Pierce, who has a history of parole violations, was not supposed to leave Delaware in 2011, when he was behind the wheel of a semitrailer truck in Nebraska. On Dec. 3 of that year, his truck crushed the rear of a Toyota Camry on Interstate 80 near Lincoln during a snowstorm, killing Aidan Curry. The boy’s parents and sister survived.
Authorities in Nebraska and Delaware discussed where to first send Pierce after last week’s arrest. On Wednesday, Jennifer Brock, Aidan’s mother, said she was pleased to learn that Pierce would have to appear before a Nebraska judge.
“The fact he has to go through every step of the process and face us — and, in some way, face Aidan — is very meaningful,” she said. “If he had been able to skip that step, we would have felt robbed in the pursuit of justice for our son.”
If convicted in Nebraska, Pierce faces a maximum sentence of one year in jail and a $1,000 fine.
In late May, nearly 18 months after the crash, the county attorney filed the misdemeanor charge. Until then, Delaware authorities were unaware that Pierce had been involved in a fatal accident in another state.
When Nebraska is done with him, Pierce will be returned to Delaware, which has issued a warrant for his arrest on the parole violation, said Johnette Graf, system analyst to the Delaware Board of Parole.
Delaware places convicted criminals under one of five levels of supervision, ranging from community release to full incarceration. The five-member board, appointed by Delaware’s governor, will decide where to place Pierce.
Pierce served 13 years of a life term for the 1981 execution-style shooting death of a 30-year-old man in Wilmington, Del. Since his first release in 1995, he has violated parole repeatedly and was returned to custody three times.
On the day of the fatal crash, snow and ice covered the roads in eastern Nebraska. A Nebraska State Patrol accident investigator determined that Pierce was driving 69 mph in a 55 mph zone and slowed to 60 mph as he struck the rear of Brock’s car.

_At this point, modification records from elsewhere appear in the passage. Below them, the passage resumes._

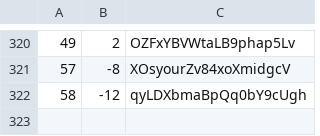
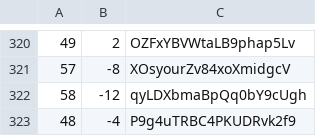
Before and after one commit to martinjc/action-and-map, a CSV file: web/data/data.csv, drawn as a sheet; only a part is shown, gaps mark what is left out.

Commit message:
update

```diff
--- a/web/data/data.csv
+++ b/web/data/data.csv
@@ -322 +322,2 @@
 58,-12,qyLDXbmaBpQq0bY9cUgh
+48,-4,P9g4uTRBC4PKUDRvk2f9
```
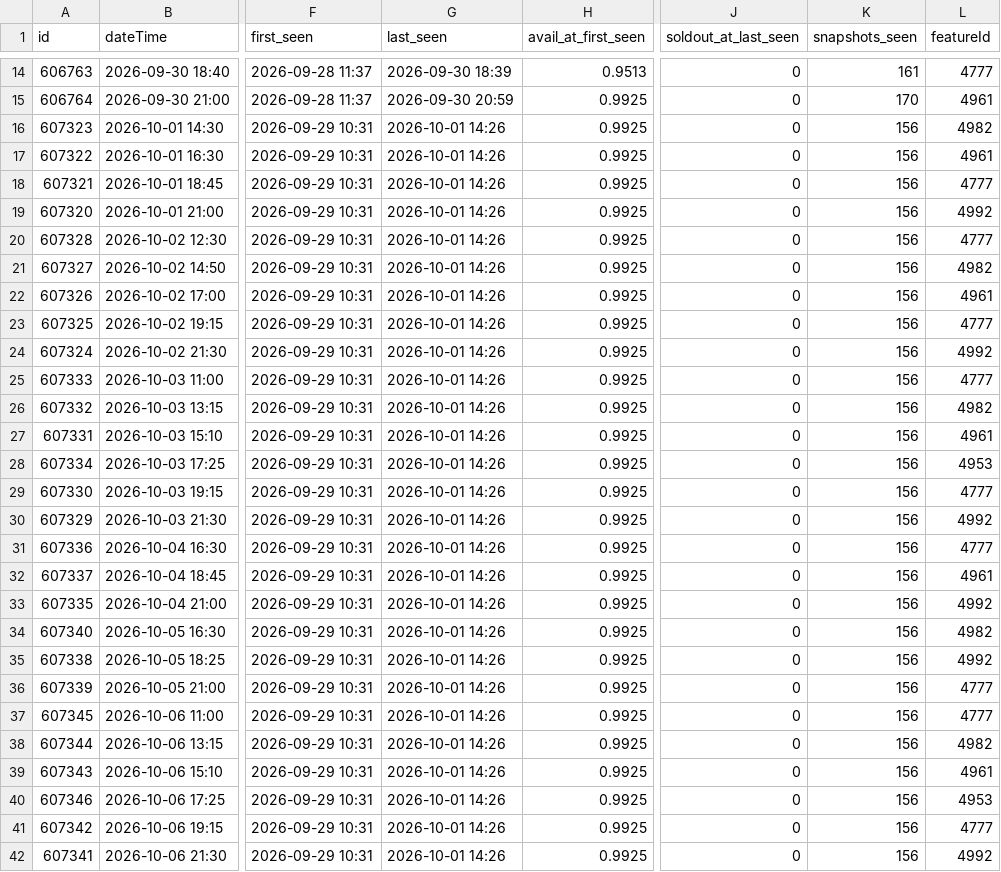
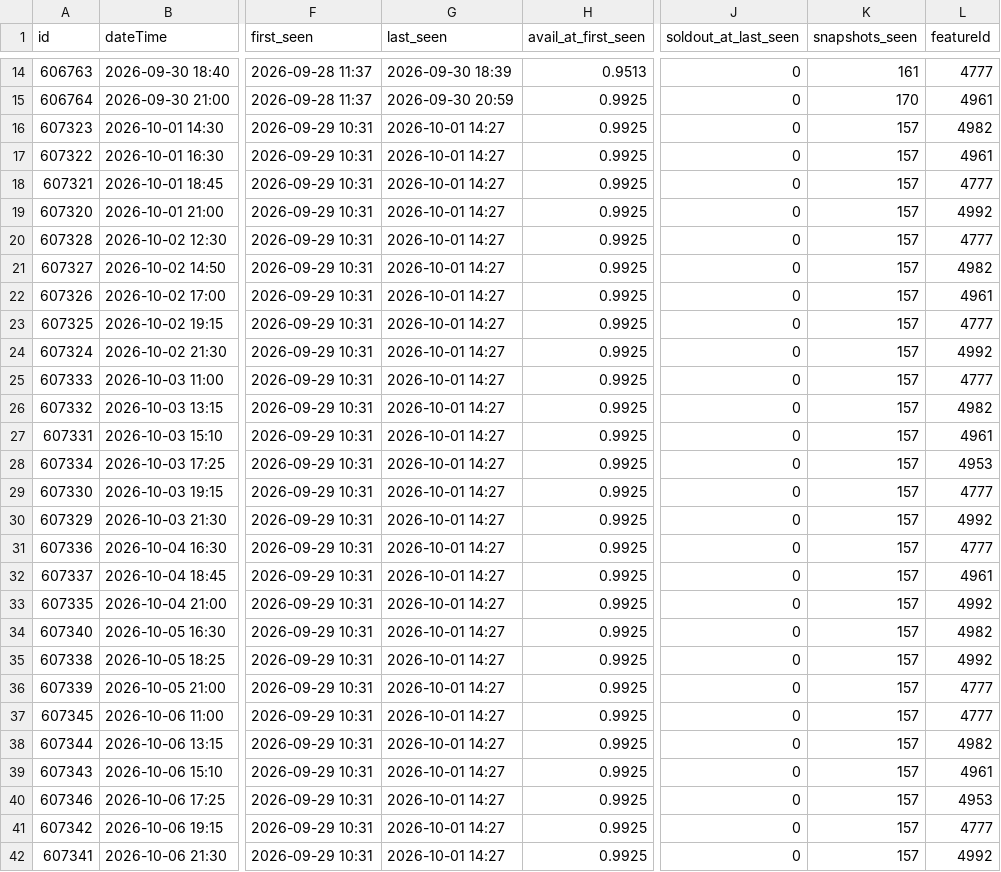
Before and after one commit to guy-go-ld/lev-smadar-tracker, a CSV file: data/presentations.csv, drawn as a sheet; only a part is shown, gaps mark what is left out; the diff covers the shown part only; the diff names each change by its address in the sheet, - before the commit and + after, or states it on an @@ line.

```diff
--- a/data/presentations.csv
+++ b/data/presentations.csv
-G16:G42 (last_seen): 2026-10-01 14:26
+G16:G42 (last_seen): 2026-10-01 14:27
-K16:K42 (snapshots_seen): 156
+K16:K42 (snapshots_seen): 157
```
Also changed, not shown: 6 edited cells elsewhere in this file, data/runs/2026-10.csv, data/snapshots-flat.csv, 3 other files.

Brock and her husband, Robert Curry, have said they hope Delaware officials will decide to keep Pierce in prison for the rest of his life.
Graf declined to speculate on what the Parole Board might do. She said, however, that in her 13 years working in the parole system, she has never seen an inmate declared ineligible for a future parole hearing.
Just because the board grants a hearing doesn’t mean it will necessarily release the inmate, she said. Inmates must demonstrate they deserve release by their behavior.
Pierce was arrested on Aug. 19 in O’Fallon, Ill. When approached by law enforcement officers, the fugitive ran and then struggled in an attempt to escape. An Illinois police officer used a Taser to subdue him.
At a court hearing last week, Pierce waived extradition to Nebraska.